- Gale, Steven H., ed. The Films of Harold Pinter.

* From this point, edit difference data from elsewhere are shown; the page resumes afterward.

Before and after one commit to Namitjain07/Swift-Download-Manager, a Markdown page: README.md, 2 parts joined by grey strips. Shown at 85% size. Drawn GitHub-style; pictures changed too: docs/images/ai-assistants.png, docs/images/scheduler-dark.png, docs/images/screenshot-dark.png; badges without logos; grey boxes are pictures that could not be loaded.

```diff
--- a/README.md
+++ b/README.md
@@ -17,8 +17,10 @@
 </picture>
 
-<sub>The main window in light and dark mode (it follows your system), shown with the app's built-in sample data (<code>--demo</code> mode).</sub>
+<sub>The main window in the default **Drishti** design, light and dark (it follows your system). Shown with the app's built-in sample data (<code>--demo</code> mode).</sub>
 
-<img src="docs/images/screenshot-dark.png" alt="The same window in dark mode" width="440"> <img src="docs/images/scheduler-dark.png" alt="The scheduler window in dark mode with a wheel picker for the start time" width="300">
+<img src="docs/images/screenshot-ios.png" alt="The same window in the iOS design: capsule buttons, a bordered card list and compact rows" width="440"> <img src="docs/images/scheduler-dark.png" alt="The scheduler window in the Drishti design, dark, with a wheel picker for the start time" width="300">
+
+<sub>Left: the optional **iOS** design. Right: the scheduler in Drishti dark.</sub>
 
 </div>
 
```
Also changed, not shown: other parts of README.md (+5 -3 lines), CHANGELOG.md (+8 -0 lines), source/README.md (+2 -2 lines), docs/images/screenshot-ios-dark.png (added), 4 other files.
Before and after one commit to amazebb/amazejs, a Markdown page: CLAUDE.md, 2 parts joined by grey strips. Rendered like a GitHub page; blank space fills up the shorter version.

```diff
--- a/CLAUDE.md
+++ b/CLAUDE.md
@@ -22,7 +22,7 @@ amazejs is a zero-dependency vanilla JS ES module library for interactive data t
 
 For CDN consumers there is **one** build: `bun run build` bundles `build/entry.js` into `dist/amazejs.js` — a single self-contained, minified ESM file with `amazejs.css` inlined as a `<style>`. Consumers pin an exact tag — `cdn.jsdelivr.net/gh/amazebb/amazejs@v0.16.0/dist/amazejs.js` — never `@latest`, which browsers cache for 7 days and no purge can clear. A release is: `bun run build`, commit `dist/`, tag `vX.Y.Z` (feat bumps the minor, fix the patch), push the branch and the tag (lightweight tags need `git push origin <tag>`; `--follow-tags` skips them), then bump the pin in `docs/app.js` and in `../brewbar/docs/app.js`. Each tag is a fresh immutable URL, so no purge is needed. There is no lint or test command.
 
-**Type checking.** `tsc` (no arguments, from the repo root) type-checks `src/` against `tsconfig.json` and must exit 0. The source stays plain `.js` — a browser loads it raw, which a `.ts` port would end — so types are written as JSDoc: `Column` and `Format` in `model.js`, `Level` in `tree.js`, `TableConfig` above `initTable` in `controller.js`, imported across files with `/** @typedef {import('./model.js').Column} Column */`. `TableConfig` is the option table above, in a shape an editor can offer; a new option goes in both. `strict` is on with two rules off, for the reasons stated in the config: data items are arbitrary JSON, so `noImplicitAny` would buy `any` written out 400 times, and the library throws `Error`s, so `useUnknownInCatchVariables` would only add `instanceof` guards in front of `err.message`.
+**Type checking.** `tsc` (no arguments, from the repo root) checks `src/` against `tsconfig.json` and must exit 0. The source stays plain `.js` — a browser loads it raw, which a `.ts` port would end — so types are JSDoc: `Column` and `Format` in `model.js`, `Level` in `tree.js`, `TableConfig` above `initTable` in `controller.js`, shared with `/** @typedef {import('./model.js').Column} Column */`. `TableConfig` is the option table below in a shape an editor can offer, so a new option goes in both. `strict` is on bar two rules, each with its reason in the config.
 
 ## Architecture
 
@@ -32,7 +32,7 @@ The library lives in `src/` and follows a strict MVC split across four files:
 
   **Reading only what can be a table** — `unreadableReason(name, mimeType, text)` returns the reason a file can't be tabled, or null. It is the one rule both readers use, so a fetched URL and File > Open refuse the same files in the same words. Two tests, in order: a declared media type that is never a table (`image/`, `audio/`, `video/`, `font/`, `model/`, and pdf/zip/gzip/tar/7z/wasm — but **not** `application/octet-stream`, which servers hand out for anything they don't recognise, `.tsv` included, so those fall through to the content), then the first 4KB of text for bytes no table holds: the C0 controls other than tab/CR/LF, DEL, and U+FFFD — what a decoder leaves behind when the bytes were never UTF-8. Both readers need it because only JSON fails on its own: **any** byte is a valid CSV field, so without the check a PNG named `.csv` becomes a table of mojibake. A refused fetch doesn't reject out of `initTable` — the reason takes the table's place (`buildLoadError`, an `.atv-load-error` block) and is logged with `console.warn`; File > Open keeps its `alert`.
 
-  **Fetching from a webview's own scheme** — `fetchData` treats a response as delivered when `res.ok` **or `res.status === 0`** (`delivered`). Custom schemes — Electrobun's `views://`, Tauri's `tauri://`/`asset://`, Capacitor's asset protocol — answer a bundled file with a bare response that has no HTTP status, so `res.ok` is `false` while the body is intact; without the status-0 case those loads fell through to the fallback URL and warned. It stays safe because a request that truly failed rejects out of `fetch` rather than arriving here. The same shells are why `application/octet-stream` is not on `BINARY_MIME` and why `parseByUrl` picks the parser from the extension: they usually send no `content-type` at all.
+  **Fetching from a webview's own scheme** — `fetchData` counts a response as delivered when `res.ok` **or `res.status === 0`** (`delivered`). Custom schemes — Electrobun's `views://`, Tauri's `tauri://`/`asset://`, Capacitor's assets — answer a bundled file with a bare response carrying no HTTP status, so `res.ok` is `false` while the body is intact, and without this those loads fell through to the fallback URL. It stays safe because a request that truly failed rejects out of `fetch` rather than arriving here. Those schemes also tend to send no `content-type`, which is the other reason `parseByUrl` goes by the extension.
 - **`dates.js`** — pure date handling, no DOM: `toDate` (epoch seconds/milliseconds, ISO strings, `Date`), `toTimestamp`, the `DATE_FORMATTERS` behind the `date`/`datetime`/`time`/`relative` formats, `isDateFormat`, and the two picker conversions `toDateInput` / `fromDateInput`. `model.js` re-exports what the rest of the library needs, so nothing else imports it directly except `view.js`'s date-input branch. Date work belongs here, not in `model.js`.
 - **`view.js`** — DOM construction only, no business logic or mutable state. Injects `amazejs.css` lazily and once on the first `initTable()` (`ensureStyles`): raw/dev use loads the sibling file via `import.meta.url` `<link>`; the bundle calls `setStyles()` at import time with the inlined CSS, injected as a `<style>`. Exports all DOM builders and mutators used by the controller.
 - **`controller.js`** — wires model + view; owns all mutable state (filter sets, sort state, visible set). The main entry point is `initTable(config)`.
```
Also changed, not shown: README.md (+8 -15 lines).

Albany: SUNY P, 2001. ISBN 0-7914-4932-7. ISBN 978-0-7914-4932-5. Print.
- Sargeant, Amy: The Servant: Palgrave Macmillan/BFI Modern Classics: 2011: ISBN 1-84457-382-6
- Weedman, Christopher (2019). "A Dark Exilic Vision of 1960s Britain: Gothic Horror and Film Noir Pervading Losey and Pinter's The Servant." Journal of Cinema and Media Studies 58.3, pp. 93–117.
- "Films by Harold Pinter: The Servant 1963" at HaroldPinter.org – The Official Website of the International Playwright Harold Pinter
- "Harold Pinter & Joseph Losey", by Jamie Andrews, Harold Pinter Archive Blog, British Library, 15 June 2009.
- The Servant at IMDb
- The Servant at AllMovie – Includes "Plot synopsis"